## WORK REQUEST
Line count for "bootstrap": give the number of lines in the records below that hold it, and nothing else.

Web page edit records:
Content starts

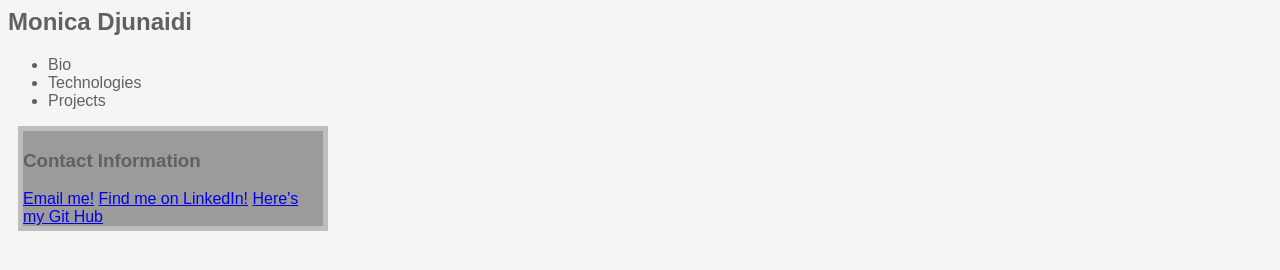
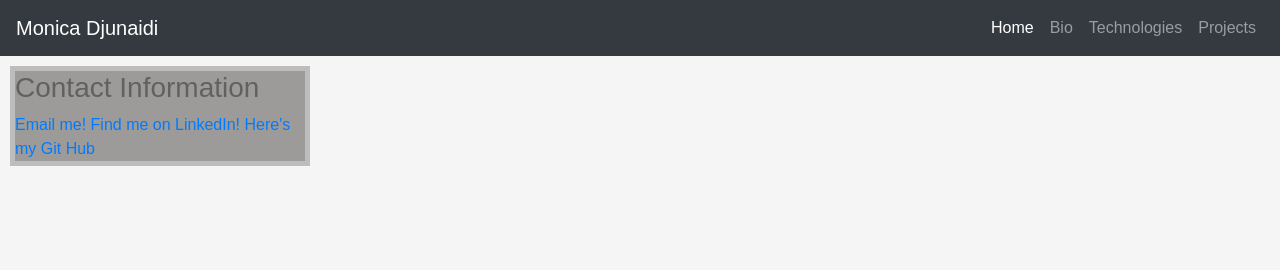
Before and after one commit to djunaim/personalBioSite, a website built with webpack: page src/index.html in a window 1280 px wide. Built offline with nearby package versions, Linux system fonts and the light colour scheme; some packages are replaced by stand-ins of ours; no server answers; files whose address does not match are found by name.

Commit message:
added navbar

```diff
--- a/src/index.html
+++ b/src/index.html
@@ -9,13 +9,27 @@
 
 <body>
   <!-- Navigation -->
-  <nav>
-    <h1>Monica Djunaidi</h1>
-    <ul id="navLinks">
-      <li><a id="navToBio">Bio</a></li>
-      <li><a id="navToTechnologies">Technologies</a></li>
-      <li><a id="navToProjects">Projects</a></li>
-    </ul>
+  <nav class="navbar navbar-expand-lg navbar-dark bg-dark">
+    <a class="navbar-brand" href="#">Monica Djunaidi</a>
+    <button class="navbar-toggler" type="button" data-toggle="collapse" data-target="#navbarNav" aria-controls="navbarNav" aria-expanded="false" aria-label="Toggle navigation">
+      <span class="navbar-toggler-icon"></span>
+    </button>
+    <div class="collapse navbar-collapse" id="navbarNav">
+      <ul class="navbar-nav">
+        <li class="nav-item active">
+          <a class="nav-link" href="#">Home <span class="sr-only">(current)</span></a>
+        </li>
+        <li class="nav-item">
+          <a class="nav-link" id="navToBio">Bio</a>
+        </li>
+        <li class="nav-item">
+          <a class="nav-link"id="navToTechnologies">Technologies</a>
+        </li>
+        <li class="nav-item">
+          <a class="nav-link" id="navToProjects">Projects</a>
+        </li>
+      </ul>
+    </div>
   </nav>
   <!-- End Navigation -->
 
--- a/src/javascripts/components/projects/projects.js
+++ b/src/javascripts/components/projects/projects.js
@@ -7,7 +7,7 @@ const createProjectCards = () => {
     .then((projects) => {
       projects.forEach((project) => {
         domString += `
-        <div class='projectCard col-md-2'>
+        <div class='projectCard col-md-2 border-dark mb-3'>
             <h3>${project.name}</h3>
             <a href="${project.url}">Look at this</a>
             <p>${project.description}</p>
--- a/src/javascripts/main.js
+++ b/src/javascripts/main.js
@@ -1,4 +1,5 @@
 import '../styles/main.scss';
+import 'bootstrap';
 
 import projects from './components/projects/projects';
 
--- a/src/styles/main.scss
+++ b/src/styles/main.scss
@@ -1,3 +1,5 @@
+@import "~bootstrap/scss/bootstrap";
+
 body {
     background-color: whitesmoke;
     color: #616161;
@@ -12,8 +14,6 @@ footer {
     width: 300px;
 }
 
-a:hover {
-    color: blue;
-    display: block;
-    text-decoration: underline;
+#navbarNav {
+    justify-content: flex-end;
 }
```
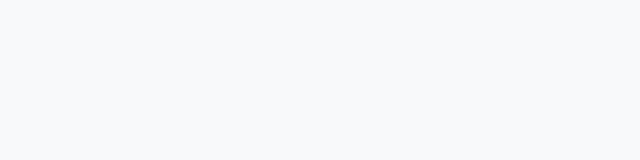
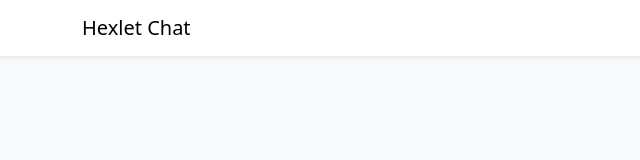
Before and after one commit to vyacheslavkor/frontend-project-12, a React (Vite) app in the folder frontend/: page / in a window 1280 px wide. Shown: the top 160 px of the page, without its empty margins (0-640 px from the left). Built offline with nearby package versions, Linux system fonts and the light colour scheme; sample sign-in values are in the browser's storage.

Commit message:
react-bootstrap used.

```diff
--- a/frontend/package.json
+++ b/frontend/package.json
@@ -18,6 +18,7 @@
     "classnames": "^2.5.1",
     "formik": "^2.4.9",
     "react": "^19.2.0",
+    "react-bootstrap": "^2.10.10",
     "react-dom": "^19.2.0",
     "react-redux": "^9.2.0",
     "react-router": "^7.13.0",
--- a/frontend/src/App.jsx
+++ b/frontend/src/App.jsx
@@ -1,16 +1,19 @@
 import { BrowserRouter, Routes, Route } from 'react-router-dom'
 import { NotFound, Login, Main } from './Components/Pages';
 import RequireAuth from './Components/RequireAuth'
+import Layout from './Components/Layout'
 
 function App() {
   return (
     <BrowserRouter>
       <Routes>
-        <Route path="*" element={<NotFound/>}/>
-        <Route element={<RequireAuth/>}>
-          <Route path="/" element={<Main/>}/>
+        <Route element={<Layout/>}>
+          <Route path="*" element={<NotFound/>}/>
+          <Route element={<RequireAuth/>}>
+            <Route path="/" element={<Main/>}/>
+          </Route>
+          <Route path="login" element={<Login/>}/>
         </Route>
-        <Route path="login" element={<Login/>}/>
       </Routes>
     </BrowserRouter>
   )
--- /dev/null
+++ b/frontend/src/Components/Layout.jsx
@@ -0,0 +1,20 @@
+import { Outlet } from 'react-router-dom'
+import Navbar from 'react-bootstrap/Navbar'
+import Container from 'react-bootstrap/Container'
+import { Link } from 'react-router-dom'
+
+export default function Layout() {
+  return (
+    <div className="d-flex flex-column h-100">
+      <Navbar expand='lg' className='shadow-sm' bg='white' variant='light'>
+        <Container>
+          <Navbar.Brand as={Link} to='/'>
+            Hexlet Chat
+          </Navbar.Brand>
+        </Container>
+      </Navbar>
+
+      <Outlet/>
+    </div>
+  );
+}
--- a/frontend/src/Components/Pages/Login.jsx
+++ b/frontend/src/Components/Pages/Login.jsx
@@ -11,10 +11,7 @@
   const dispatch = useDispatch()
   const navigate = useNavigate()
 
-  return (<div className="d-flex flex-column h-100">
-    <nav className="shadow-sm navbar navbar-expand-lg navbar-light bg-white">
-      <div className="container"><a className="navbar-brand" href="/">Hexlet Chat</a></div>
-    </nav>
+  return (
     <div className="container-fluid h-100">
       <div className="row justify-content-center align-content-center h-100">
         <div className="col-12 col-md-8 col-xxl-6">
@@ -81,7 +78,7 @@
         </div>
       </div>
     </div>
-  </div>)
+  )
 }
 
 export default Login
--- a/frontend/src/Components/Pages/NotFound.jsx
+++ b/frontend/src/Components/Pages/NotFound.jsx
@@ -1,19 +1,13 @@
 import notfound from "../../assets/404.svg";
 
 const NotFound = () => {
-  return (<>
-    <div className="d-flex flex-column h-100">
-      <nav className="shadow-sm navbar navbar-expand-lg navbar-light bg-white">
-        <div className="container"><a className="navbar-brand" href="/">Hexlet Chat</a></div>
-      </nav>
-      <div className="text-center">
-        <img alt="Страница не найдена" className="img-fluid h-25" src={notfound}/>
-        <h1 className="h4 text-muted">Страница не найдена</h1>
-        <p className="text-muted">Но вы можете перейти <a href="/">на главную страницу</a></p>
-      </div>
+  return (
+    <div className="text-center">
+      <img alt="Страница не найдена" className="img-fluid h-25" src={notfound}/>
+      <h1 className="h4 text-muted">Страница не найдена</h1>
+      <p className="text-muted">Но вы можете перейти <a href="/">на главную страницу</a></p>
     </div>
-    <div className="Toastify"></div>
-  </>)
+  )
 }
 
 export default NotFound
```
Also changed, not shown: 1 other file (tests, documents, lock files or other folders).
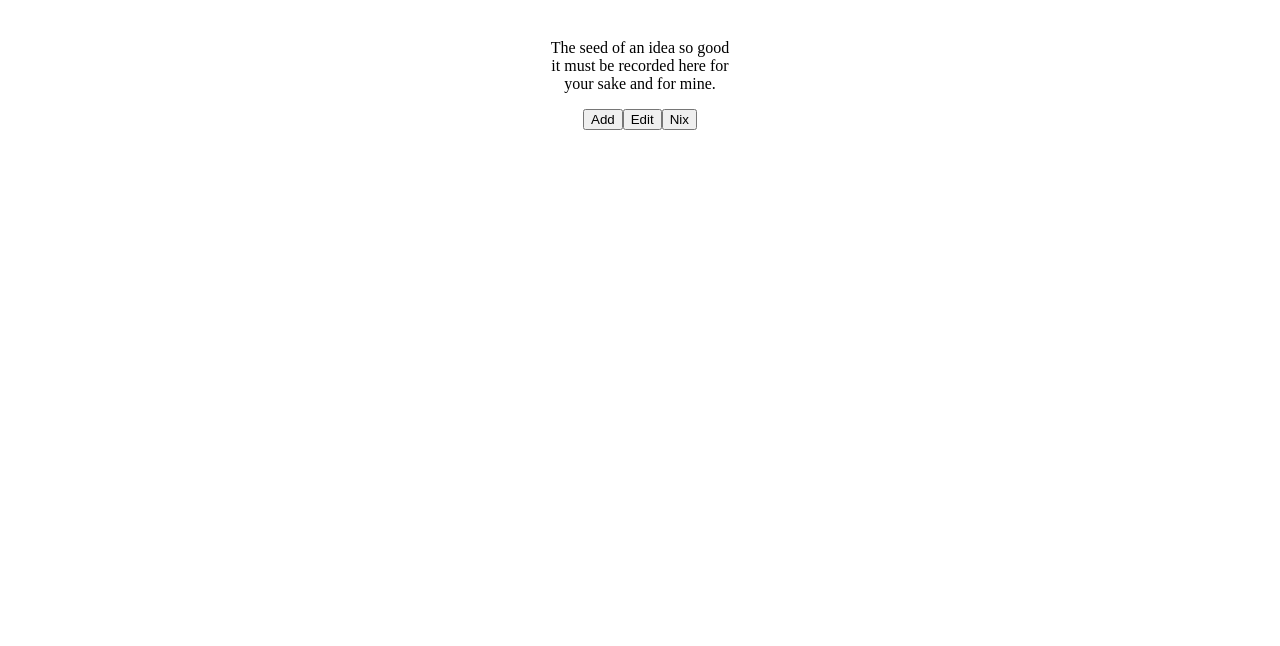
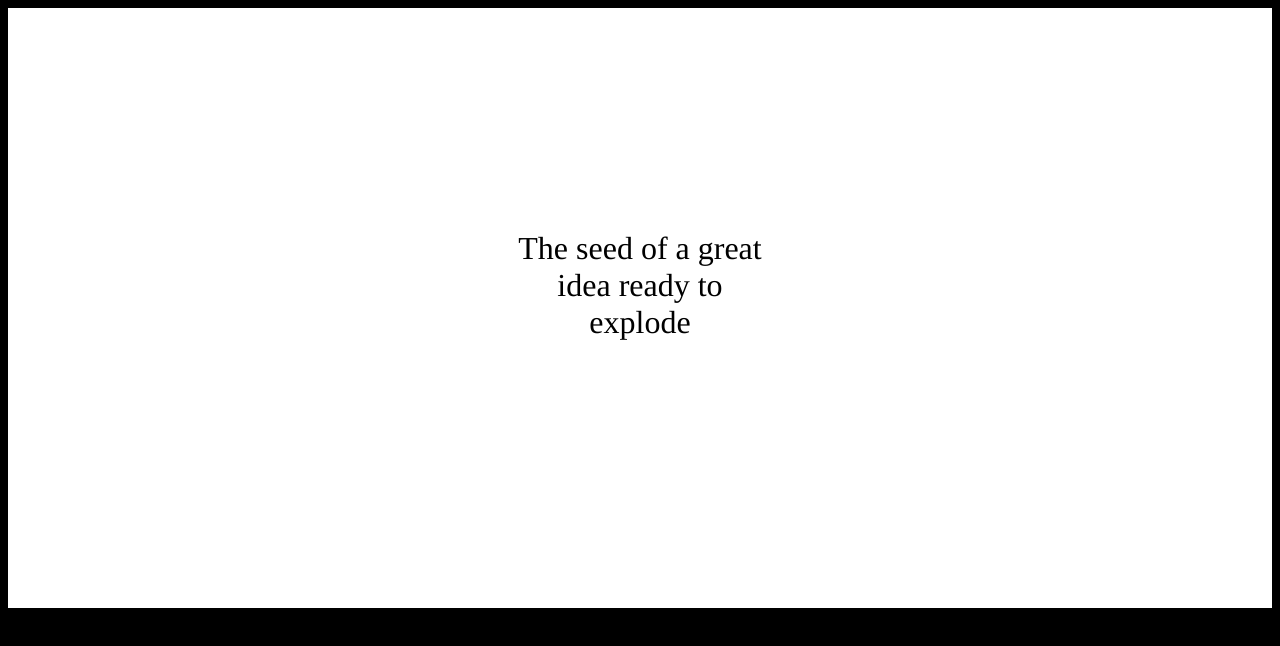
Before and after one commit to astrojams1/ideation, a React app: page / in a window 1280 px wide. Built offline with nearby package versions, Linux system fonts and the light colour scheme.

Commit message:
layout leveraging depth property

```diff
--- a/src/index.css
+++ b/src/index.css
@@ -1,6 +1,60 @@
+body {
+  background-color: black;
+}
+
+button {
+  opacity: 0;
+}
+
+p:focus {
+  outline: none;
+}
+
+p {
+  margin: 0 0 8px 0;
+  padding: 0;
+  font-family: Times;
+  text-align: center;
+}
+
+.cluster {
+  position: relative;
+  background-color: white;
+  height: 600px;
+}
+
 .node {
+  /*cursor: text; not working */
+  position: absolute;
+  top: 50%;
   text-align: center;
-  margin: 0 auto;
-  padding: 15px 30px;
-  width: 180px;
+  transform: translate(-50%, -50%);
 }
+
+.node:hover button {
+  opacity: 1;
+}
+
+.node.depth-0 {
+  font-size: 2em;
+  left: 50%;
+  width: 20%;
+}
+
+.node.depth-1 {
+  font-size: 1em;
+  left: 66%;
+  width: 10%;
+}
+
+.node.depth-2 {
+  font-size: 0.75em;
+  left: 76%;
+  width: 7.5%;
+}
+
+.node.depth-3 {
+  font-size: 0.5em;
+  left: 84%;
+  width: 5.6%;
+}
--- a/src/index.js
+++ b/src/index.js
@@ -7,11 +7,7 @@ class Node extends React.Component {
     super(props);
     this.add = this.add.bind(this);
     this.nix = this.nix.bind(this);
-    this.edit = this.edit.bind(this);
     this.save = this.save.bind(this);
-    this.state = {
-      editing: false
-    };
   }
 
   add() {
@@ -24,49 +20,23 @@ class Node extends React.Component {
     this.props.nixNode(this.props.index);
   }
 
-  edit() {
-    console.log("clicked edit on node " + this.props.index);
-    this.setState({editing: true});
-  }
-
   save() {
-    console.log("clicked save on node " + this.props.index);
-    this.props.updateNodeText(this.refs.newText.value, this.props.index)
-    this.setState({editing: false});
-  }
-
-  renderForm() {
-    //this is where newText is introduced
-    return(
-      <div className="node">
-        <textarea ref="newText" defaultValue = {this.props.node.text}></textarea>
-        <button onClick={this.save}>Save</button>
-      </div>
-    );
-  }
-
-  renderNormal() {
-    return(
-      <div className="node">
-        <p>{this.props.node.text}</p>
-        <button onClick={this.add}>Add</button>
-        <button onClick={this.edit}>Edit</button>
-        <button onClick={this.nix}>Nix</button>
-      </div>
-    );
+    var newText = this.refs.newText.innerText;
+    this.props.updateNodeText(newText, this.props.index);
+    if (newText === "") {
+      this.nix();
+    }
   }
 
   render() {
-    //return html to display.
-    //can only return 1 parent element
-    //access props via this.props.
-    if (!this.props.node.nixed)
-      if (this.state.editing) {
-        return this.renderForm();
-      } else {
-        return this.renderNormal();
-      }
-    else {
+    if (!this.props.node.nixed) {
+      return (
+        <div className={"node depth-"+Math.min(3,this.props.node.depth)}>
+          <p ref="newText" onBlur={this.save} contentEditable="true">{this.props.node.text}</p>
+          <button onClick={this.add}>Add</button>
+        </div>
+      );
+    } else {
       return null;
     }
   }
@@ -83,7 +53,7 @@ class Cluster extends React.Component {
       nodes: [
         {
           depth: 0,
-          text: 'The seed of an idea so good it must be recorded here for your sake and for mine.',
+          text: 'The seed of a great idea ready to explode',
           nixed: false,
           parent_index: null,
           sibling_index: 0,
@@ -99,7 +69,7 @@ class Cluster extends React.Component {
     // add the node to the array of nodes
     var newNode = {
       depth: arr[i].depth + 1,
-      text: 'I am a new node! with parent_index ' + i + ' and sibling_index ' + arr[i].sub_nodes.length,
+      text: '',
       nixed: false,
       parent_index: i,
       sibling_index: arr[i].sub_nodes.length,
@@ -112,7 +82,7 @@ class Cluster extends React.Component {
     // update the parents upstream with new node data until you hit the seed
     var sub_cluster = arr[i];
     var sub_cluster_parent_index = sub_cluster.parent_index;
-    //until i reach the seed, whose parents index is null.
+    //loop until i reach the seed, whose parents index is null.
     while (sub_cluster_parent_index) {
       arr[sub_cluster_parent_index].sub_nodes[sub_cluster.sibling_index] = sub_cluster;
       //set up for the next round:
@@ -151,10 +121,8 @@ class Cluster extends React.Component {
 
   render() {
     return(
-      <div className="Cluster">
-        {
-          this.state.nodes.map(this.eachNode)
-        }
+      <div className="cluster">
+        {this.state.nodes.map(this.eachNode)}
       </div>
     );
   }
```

Content ends

## RESPONSE AREA
6